Yangthang Monastery


Yangthang Monastery overlooks the collective Haa valley from an altitude of 3000 m (9839 ft), and faces the Yangthang village to the south and Haa town to the south-east direction. The monastery perched on gentle slope at the confluence of Talung valley and Haa valley lies at a distance of approximately 5 KMs from Haa town. The monastery (locally known as Yangthang Goenpa) is also visible from the Haa-Damthang highway; the national road is on the other side of the valley. Access to the monastery can be gained through a feeder road that diverts from the main Haa-Damthang highway. After a few meters from the highway, a baily bridge (Makha Zampa) over the Haa river connects the approximately 3.5 kilometres of feeder road to the monastery. The road also connects Chundu Central School and Talung village, areas that are on the way to the monastery. The monastery falls under Yangthang chiwog under Bji gewog, and the Bji gewog is one of the largest in Haa Dzongkhag in terms of land and population density.

The monastery lies inside a gated compound, and a Mani Dungkhor [1] is built next to the main entrance gate. In front of the main building housing the monastery/temple, an open ground serving a multipurpose function is located.

In the courtyard close to the main temple, the renowned Udumwara flower grows inside a protected wooden enclave. Udumwara is a Sanskrit word meaning ‘an auspicious flower from heaven’. The plant was believed to have been brought by a Tibetan Drupthob in the 15th Century. The Drupthob was on a lifelong pilgrimage and had promised to plant the last seed of the flower in the place he would end his journey. Yangthang Gonpa was where he was said to have ended his journey, before he returned to Tibet.[2] Udumwara is the flower and fruit of the Ficus racemosa (syn. Ficus glomerata).

The front courtyard is covered with stone slabs and is decorated with flowers planted in flowerpots around the yard. The two-storied temple of the monastery is built in a traditional Bhutanese architectural design. The front façade of the building facing south-west direction has two main doors for entrance. The top floor of the main building has three big windows painted in traditional Bhutanese style. The monastery and the main temple were renovated after it was partially damaged by 2011 earthquake upon orders from His Majesty the King Jigme Khesar Namgyel Wangchuck.
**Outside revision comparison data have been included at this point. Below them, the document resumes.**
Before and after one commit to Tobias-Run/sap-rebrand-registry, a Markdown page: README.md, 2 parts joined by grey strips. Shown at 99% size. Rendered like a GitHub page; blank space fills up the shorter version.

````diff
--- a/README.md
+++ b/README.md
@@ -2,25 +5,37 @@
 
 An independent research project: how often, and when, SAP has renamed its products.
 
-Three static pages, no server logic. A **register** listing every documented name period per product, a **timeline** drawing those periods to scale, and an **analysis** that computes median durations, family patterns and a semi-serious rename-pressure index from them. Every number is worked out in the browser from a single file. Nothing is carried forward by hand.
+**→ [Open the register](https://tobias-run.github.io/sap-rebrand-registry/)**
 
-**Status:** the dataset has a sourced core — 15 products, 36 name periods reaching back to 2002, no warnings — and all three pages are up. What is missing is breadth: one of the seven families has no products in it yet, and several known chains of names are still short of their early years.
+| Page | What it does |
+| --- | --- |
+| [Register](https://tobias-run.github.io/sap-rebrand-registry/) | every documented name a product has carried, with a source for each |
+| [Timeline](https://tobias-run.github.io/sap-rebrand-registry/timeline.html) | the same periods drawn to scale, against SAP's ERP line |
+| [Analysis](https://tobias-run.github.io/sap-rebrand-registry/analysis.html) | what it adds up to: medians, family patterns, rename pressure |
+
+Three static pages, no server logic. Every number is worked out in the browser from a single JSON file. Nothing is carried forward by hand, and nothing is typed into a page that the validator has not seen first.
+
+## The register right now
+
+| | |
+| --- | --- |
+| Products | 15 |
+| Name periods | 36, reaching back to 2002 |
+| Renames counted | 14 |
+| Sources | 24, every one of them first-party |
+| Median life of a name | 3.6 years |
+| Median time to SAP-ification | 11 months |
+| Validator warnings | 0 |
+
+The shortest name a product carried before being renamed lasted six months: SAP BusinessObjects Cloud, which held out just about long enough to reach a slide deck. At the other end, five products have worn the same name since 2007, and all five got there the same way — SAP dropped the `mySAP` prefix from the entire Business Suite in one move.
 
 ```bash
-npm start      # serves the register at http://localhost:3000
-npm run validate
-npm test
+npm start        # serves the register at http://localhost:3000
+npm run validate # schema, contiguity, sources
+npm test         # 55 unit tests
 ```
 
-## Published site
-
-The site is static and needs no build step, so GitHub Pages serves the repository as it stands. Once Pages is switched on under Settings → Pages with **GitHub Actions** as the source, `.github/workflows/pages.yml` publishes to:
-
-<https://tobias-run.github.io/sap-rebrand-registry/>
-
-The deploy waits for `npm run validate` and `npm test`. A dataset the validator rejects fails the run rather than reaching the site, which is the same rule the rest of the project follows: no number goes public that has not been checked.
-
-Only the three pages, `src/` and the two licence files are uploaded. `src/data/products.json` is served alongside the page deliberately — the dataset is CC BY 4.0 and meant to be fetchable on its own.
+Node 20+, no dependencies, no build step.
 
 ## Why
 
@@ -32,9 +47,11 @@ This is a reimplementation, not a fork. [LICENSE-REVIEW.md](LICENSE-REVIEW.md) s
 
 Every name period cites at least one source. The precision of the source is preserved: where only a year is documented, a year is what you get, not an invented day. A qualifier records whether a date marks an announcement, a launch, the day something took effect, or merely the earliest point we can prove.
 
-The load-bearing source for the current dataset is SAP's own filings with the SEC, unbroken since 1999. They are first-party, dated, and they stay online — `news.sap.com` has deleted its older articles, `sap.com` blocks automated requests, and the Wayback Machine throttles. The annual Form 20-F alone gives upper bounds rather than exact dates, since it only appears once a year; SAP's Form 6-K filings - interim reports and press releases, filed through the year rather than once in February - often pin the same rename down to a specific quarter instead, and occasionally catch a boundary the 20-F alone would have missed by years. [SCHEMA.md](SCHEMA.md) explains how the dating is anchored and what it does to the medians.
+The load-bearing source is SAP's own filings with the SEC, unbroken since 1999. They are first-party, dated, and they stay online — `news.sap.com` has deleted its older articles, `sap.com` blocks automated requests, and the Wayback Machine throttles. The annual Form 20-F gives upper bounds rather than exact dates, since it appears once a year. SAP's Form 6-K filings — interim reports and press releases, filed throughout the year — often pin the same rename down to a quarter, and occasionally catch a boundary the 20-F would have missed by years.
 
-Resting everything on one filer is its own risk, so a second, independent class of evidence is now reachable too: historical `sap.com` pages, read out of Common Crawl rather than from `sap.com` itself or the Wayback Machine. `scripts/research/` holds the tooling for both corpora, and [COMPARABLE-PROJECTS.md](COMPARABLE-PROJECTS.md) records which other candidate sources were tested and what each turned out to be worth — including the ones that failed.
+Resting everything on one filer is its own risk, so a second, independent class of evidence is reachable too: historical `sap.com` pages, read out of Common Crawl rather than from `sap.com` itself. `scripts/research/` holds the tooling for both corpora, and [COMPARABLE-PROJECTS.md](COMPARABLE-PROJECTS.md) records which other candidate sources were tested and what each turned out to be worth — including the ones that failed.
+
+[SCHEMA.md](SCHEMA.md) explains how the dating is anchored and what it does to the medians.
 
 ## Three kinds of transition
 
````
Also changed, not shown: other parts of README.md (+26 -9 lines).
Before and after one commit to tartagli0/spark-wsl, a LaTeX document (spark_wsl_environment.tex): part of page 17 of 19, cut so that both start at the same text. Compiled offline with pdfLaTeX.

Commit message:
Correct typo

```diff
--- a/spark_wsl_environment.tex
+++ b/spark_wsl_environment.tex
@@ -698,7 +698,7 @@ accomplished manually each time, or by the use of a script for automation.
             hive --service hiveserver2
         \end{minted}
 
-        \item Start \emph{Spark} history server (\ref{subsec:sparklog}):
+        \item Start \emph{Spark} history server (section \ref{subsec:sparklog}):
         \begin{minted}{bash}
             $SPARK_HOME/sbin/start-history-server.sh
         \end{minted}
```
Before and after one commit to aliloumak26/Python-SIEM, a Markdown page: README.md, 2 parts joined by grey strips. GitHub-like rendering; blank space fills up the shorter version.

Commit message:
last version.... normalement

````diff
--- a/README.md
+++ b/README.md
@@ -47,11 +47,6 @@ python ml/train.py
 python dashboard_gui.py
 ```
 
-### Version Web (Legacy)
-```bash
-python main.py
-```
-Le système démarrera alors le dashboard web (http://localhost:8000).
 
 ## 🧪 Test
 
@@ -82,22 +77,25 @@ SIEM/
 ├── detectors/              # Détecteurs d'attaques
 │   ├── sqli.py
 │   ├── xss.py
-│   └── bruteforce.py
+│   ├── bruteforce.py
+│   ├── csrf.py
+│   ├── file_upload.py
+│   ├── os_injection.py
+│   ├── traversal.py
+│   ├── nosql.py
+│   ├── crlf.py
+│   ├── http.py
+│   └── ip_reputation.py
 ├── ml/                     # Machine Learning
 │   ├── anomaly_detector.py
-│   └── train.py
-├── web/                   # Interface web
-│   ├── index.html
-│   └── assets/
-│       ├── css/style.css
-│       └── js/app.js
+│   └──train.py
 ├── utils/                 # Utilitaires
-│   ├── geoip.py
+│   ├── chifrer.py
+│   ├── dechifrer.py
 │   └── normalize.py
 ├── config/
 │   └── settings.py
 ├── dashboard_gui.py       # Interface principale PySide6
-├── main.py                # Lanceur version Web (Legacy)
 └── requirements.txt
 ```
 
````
A two storied concrete building with attached toilets on the left of the main temple serves as quarters for student monks. A smaller one storied room in front of the main building is designated for the principal monk (Lam) of the Lobdra.[3] Currently, the monastery serves as a community place of worship alongside being a school for Buddhist monks. As of now, 26 monks are enrolled in the monastic school. Additionally, there is a small community of 6 households and some paddy fields behind the monastery.

The temple of the monastery has two floors, and both of the rooms of the temple contains places of worship with different adornments and statues. Chenrezig (Avalokiteshvara) is the main statue in the ground floor of the Lhakhang (temple) because of which the temple is also called Chenrezig Lhakhang. On entering the ground floor of the temple, there is a shelf containing a complete set of Kanjur (The words of Buddha) and Tenjur (The commentaries) which are recited on the 1st day of 1st month every year in the Bhutanese calendar. Additionally, on the further right of the Kanjur and Tenjur there is a small statue of Guru Rinpoche (Padmasambhava), Sangay (Sakyamuni Buddha) and a small Chenrizig with four hands. The main statue of Chenrizig and small statue of Dorji Sempa also locally known as Dorsem (Vajrasattva) is placed next to the shelf containing the Kanjur and Tenjur.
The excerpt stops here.